A short stroll from the hotel brings you to Springer's which occupies a clapboard building with the look and feel of an old-time ice cream parlor. In the evening lines snake out the door, down the steps and along the sidewalk of popular Third Avenue. Open since Prohibition times, super-premium ice cream is made daily with flavors such as almond amaretto, banana peanut butter, blueberry cheesecake, teaberry (just like the old-fashioned gum) rum raisin and springer chip, made with coffee ice cream.
Just down from The Reeds is Ocean Galleries with an ever-changing display of local artists' watercolors, nationally-recognized artists’ originals, popular beach prints and high-end reproductions. For the past dozen years Ocean Galleries has presented an original show of Peter Max whose vibrant and colorful works have become a lasting part of contemporary American culture and is synonymous with the spirit of the 1960s and ‘70s.
Stop by Coffee Talk where you can grab a great cup of coffee, fresh-baked goods, breakfast sandwiches and chat up the locals who frequent the joint. Back in the day when Taylor Swift spent her summers in Stone Harbor with her family she often played acoustic shows at the cafe. The Farmer’s Market staged each Sunday morning in July and August is a landmark in its own right. Freshly cut flowers, fruits, vegetables, bread, jam, berries, honey, imported cheeses, and freshly ground coffee can be found in the parking lot beneath the giant water tower.
At Donna's Place on 107th Street, you will find a fresh seafood market that spotlights a bounty of clams, oysters, shrimp, mussels, lobster clam chowder (white), seafood chowder (red), and the fresh catch of the day. They will cook your selections to take out or you can buy your favorites and cook at home.
Set in a ramshackle building on 97th Street, Quahog’s (pronounced co-hogs) combines classic New England seafood shack with South American inspired cuisine. Don't miss the BBQ Pacu Pacu fish ribs that melt in your mouth with a rustic sauce that walks a fine line between boldly savory and faintly sweet. Another dish that caught our tastebuds is the Moqueca fish stew, full of surprises concocted with coconut milk and edamame.

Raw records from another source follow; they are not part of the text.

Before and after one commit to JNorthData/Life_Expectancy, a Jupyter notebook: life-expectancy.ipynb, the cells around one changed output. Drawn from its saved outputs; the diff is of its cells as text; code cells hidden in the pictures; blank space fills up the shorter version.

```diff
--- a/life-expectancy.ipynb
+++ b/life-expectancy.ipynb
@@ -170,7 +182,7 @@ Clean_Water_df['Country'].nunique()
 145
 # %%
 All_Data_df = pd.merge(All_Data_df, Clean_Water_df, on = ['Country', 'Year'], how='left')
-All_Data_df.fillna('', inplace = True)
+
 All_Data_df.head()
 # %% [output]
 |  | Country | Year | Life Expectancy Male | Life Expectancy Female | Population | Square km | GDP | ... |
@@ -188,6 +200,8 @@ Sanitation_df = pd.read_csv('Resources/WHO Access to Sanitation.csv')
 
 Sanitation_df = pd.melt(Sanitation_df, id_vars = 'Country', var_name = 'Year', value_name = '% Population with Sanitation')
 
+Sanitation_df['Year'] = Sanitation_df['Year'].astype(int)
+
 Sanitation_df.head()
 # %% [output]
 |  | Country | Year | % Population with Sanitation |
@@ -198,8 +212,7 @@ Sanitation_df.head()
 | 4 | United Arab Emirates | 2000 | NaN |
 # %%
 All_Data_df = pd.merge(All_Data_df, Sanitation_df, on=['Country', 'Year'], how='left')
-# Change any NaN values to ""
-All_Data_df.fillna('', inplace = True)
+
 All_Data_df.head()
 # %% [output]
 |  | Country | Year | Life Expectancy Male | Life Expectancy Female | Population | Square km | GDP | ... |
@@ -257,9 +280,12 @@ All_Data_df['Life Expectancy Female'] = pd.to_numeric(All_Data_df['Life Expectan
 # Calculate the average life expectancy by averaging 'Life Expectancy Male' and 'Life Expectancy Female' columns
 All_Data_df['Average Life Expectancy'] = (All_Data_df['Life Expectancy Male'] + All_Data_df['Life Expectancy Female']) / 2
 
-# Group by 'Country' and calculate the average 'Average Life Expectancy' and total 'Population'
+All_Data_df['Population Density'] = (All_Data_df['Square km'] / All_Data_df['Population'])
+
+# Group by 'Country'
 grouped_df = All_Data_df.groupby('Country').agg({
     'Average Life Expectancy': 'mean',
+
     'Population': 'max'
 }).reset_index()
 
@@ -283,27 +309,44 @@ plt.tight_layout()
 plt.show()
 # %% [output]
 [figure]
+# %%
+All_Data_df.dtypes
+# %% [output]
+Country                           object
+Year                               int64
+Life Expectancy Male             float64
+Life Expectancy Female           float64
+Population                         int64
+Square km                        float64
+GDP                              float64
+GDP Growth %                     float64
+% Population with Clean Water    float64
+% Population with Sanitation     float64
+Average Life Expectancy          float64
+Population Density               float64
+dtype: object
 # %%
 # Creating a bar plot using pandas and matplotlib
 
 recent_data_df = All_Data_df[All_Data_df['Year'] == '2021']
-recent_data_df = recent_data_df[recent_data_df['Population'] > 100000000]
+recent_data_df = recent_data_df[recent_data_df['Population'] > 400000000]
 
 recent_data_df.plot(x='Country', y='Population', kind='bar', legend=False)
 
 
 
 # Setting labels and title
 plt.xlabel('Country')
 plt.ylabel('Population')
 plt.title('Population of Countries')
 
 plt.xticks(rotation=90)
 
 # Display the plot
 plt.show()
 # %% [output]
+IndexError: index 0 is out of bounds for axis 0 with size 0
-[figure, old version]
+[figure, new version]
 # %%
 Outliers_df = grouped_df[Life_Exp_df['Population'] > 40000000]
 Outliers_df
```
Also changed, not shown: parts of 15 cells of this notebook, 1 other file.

When the sun goes down the Windrift Resort Hotel is party central. Located on the borderline of Avalon, “The Drift” boasts five distinctive bars/lounges with four live music spots. Brick-oven pizzas and fresh-made sushi and the spectacular ocean view bar are among the best on the Jersey Shore. On Tuesdays “Wing Night” is the place to be. In recent years for Wing Night during Fourth of July week, the kitchen moved more than 16,000 wings. They book some of the region’s best bands. Wednesday nights you find “Dueling Pianos” at a downstairs bar.
You can find wild life of a different variety at the Wetlands Institute. Birds skimming low in a setting sun to pluck dinner from a tidal creek, terrapins plodding through the salt marsh grasses. Established in 1972, it is an organization committed to protecting and preserving the wetlands and coastal ecosystems along New Jersey’s shore. Thousands of herons nest here, and many lesser-seen varieties -- such as the green heron, the yellow crowned night egret and the glossy ibis -- are often visible from the observatory. Set on 6,000 acres of coastal wetlands, the Institute is a living laboratory where more than 40,000 visitors each year learn about life on this thin ribbon between land and sea.
Stone Harbor has always been an unassuming, quiet community first, and a beach resort second. Its pristine beaches, plentiful wildlife, a bumper crop of dining experiences offer a perfect getaway. And, don't forget Springer's. Where else can you find flavors like "bumpy road" and "emotionally nuts?"